SCHMIDT So to really answer your question, I wasn’t afraid to come to Wisconsin because of what had happened here. I believe in some ways I was drawn or called to be a part of this dialogue, and I do believe it’s one of the reasons I was hired was to have that conversation. I am privileged to be at a very strong institution. I will tell you that one of my messages to our faculty and staff was to lift their heads up, that they should be proud of their work, because I am proud of their work. And I know that a lot of unfortunate things get said in the heat of a political environment, and regardless of what’s happened in the past, I’m here to send that message that they are valued and that they are important, and I’m going to work to try to make sure that we create a joyful work environment.
HARDEBECK And yet one of the things that we see is that our employees are very shy about bragging about themselves and the work that they do.
SCHMIDT A Midwestern thing.
HARDEBECK I think it might be kind of a national thing.

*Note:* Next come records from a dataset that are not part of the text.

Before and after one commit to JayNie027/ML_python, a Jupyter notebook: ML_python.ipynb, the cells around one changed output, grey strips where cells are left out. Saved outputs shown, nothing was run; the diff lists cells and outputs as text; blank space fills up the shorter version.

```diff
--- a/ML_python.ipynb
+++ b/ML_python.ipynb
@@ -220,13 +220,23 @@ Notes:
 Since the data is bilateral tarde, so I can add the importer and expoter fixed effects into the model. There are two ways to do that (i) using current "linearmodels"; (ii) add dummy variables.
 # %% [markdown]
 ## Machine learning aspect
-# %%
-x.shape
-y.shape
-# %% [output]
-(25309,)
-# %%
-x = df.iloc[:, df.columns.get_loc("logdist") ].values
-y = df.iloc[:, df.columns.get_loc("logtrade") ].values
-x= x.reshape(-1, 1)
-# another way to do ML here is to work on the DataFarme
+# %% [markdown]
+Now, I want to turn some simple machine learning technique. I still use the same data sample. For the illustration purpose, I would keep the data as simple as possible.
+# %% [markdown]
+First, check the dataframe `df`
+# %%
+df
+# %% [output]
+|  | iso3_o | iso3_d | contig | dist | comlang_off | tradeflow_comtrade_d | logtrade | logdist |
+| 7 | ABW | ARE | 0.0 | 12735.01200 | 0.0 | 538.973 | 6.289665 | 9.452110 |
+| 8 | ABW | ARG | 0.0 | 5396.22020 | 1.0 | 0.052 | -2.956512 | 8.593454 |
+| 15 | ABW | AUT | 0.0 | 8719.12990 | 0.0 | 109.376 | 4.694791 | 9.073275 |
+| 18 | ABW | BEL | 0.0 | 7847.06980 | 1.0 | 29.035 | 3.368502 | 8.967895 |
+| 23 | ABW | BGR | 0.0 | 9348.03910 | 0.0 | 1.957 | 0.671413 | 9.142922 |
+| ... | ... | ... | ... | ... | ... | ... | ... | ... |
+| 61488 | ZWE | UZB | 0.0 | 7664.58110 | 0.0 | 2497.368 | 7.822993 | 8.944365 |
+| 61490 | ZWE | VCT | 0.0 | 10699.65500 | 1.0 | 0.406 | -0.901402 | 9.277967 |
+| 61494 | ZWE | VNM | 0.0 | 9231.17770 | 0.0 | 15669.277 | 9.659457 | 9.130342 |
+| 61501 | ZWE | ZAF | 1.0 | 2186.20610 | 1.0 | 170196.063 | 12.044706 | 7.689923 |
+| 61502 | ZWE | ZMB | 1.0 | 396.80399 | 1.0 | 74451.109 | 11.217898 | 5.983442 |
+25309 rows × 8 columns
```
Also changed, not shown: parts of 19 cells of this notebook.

VAN GOMPEL It’s not just higher education. It’s just delivering the local service: the person in the street maintenance position or park maintenance position, or the person working in inspections. The issue is public perception of the service we provide. And I think society in general – and I hate making generalizations – has been accustomed to a pretty decent delivery of service, whether it’s on the educational front or local services, and the perception has changed in my 20 years from one of gratitude for service being provided to one that now sometimes society looks at it as a benefit, (that public employees) should be privileged to be in the position we are. I think we are, I think we are providing a service. But the negative perception out there that it takes three guys to fill a pothole – one guy doing the work and the other two to watch – is pretty prevalent in today’s society, and it has a huge impact on morale. I truly believe that like any other profession, 90 to 95 percent of the folks doing the job are doing an excellent or outstanding job, and it’s that 5 or 10 percent that give everybody else a bad name. The unfortunate thing in Wisconsin’s environment is there’s been a lot of that festering that everybody is critical of the service that they’re getting. We’re not in a McDonald’s or a vending machine mentality, where you put in a dollar and you’re only going to get a dollar in service or product that you want. We’re in here doing things that are good for the society in general, and the community as a whole.